Their legacy was felt across the MLB—and the nation—on June 2, as it will be each June 2 going forward. In honor of Lou Gehrig and in support of the fight to end ALS, every player, manager and coach wore a special uniform patch and red “4-ALS” wristbands. Messages about ALS and efforts to find treatments and cure were included in-stadium and on broadcasts. All across the world of baseball, the longstanding connection between the legendary Gehrig and the fight against the disease that took his life was evident.
“We are so pleased by the level of awareness and engagement the ALS community was able to generate by coming together with Major League Baseball in this way to celebrate Lou Gehrig and his legacy,” said Calaneet Balas, President & CEO of The ALS Association.

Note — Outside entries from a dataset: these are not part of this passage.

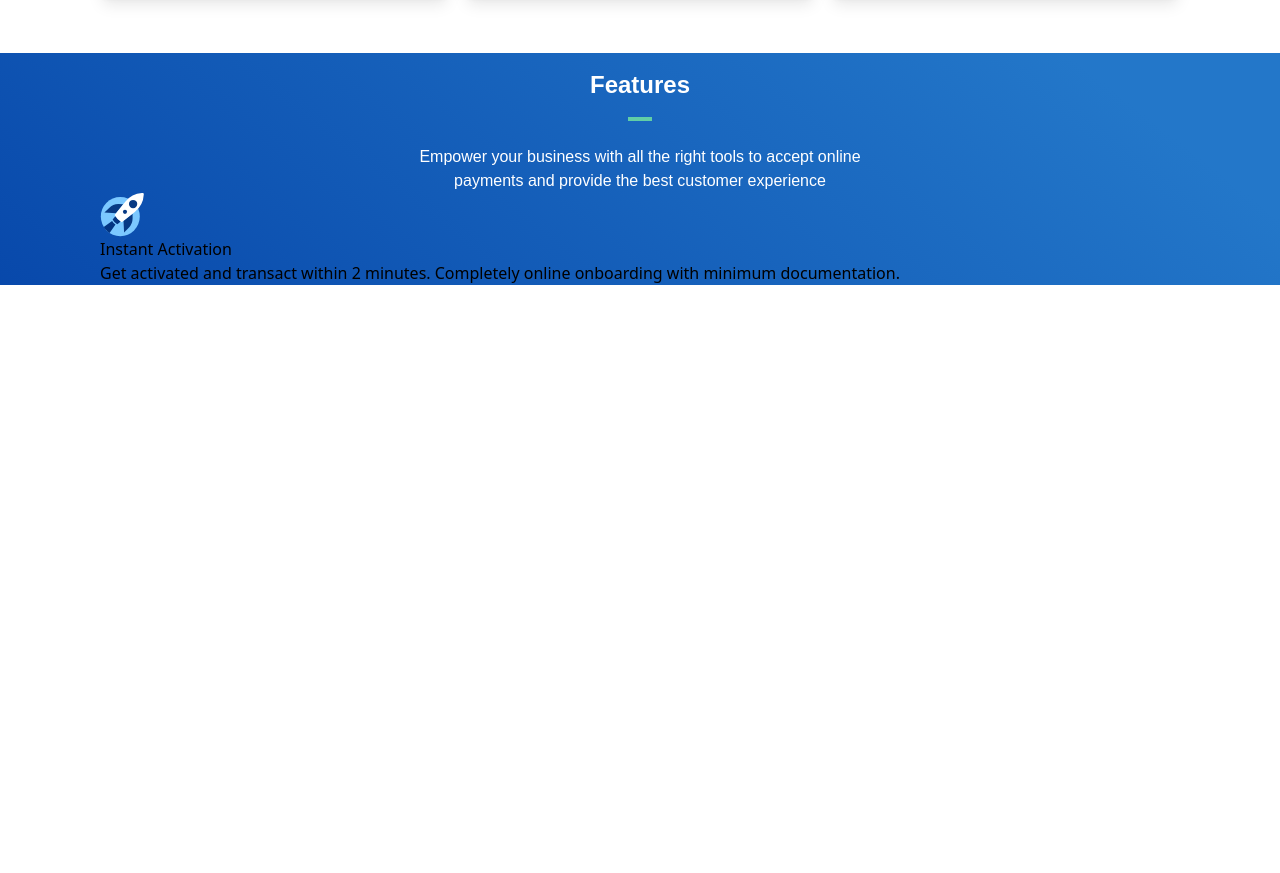
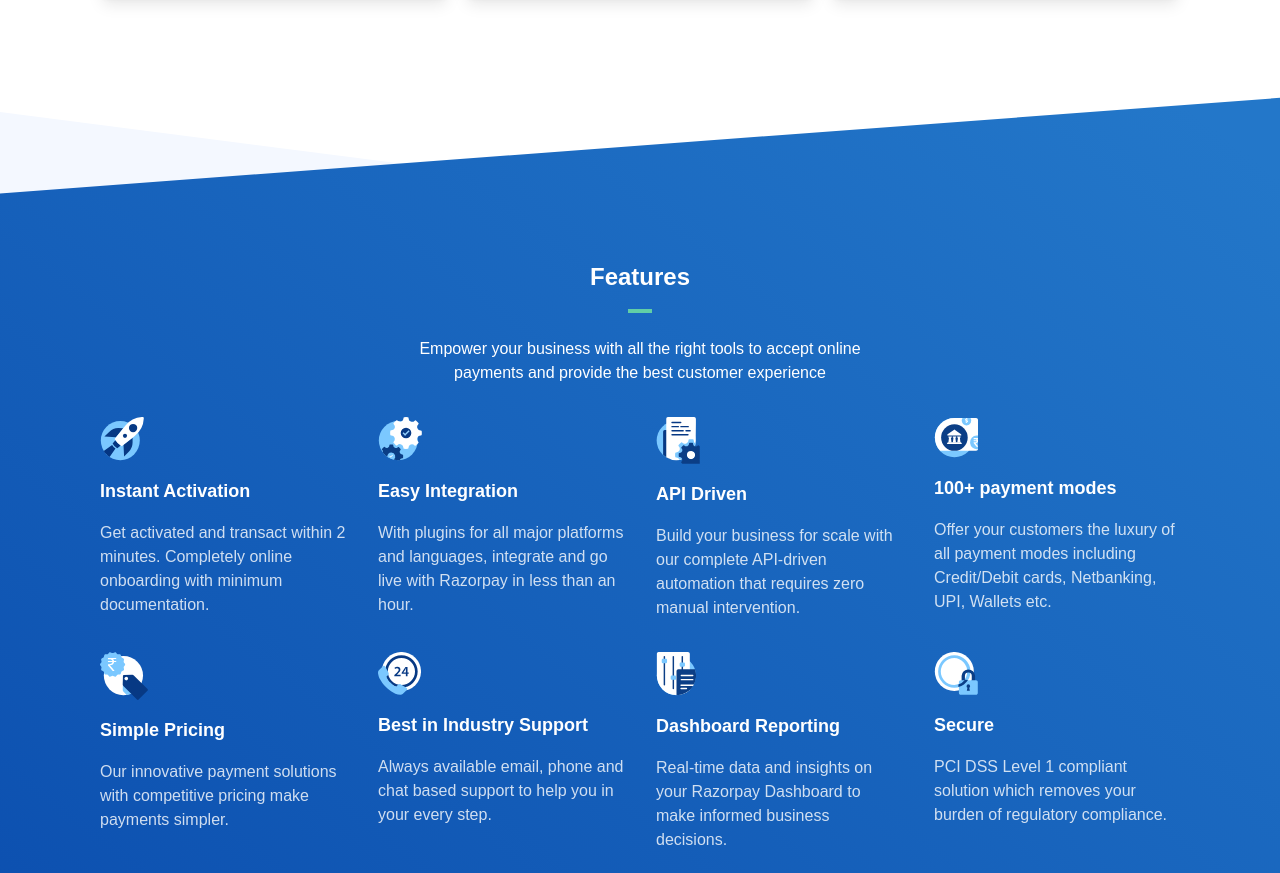
Before and after one commit to ishavlega08/razorpay-clone, a website built with Vite: page index.html in a window 1280 px wide. Shown: the part 4307-5180 px from the top of the page. Before the commit the page ends 4592 px from the top, so only its background shows below. Built offline with nearby package versions, Linux system fonts and the light colour scheme.

Commit message:
core-features

```diff
--- a/index.html
+++ b/index.html
@@ -6,6 +6,12 @@
     <link rel="stylesheet" href="style.css">
     <script src="https://unpkg.com/feather-icons"></script>
     <title>Razorpay Clone</title>
+
+    <style>
+        .coreFeatureSection{
+            background-size: 100% 100%;
+        }
+    </style>
 </head>
 <body>
 
@@ -967,7 +973,7 @@
 
     <!-- Core Features -->
     <section class="w-full bg-[url(/images/core-features-sectionBg.svg)]
-    bg-no-repeat bg-cover bg-center mt-14 relative">
+    bg-no-repeat bg-cover bg-center mt-14 relative py-[12rem] coreFeatureSection">
         <div class="relative w-11/12 max-w-[1080px] mx-auto pt-4">
             <h2 class="font-mullish font-bold text-2xl text-center text-white">Features</h2>
             <div class="w-6 h-1 bg-greenLight mx-auto mt-4 mb-6"></div>
@@ -975,21 +981,64 @@
             >Empower your business with all the right tools to accept online payments and provide the best customer experience</p>
 
             <!-- grid -->
-            <div>
+            <div class="grid grid-cols-4 gap-[2rem] mt-8">
                 <!-- card 1 -->
                 <div>
                     <img src="./images/instant-activation-icon.svg" alt="">
-                    <h3>Instant Activation</h3>
-                    <p>Get activated and transact within 2 minutes. Completely online onboarding with minimum documentation.</p>
+                    <h3 class="font-mullish text-white text-lg font-bold my-4">Instant Activation</h3>
+                    <p class="font-mullish text-white opacity-80">Get activated and transact within 2 minutes. Completely online onboarding with minimum documentation.</p>
                 </div>
 
                 <!-- card 2 -->
+                <div>
+                    <img src="./images/easy-integration.svg" alt="">
+                    <h3 class="font-mullish text-white text-lg font-bold my-4">Easy Integration</h3>
+                    <p class="font-mullish text-white opacity-80">With plugins for all major platforms and languages, integrate and go live with Razorpay in less than an hour.</p>
+                </div>
+
                 <!-- card 3 -->
+                <div>
+                    <img src="./images/api-driven-icon.svg" alt="">
+                    <h3 class="font-mullish text-white text-lg font-bold my-4">API Driven</h3>
+                    <p class="font-mullish text-white opacity-80">Build your business for scale with our complete API-driven automation that requires zero manual intervention.</p>
+                </div>
+
                 <!-- card 4 -->
+                <div>
+                    <img src="./images/payment-modes.svg" alt="">
+                    <h3 class="font-mullish text-white text-lg font-bold my-4">100+ payment modes</h3>
+                    <p class="font-mullish text-white opacity-80">Offer your customers the luxury of all payment modes including Credit/Debit cards, Netbanking,
+                        UPI, Wallets etc.</p>
+                </div>
+
                 <!-- card 5 -->
+                <div>
+                    <img src="./images/simple-pricing.svg" alt="">
+                    <h3 class="font-mullish text-white text-lg font-bold my-4">Simple Pricing</h3>
+                    <p class="font-mullish text-white opacity-80">Our innovative payment solutions with competitive pricing make payments simpler.</p>
+                </div>
+
                 <!-- card 6 -->
+                <div>
+                    <img src="./images/industry-support-icon.svg" alt="">
+                    <h3 class="font-mullish text-white text-lg font-bold my-4">Best in Industry Support</h3>
+                    <p class="font-mullish text-white opacity-80">Always available email, phone and chat based support to help you in your every step.</p>
+                </div>
+
                 <!-- card 7 -->
+                <div>
+                    <img src="./images/dashboard-reporting-icon.svg" alt="">
+                    <h3 class="font-mullish text-white text-lg font-bold my-4">Dashboard Reporting</h3>
+                    <p class="font-mullish text-white opacity-80">Real-time data and insights on your Razorpay Dashboard to make informed business decisions.</p>
+                </div>
+
                 <!-- card 8 -->
+                <div>
+                    <img src="./images/secure-icon.svg" alt="">
+                    <h3 class="font-mullish text-white text-lg font-bold my-4">Secure</h3>
+                    <p class="font-mullish text-white opacity-80">PCI DSS Level 1 compliant solution which removes your burden of regulatory compliance.</p>
+                </div>
+
             </div>
         </div>
     </section>
```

The St. Louis Cardinals were visiting the Los Angeles Dodgers on June 2, but took time to celebrate when they returned home on to face the Reds on June 3. The son of a person with ALS was invited to throw out the first pitch that night, and this video honoring Gehrig and raising ALS awareness was presented as well:
The choice of June 2 for Lou Gehrig Day was no accident, as it marks both the day Gehrig began his record 2,130-consecutive-games-played streak in 1925 and the day he died in 1941. And from this year forward it will also mark the legacy of Gehrig and all those lost to the disease that bears his name, help the ALS community raise awareness and funds for research of ALS, and celebrate the groups and individual who will do whatever it takes in the pursuit for new treatments, and a cure.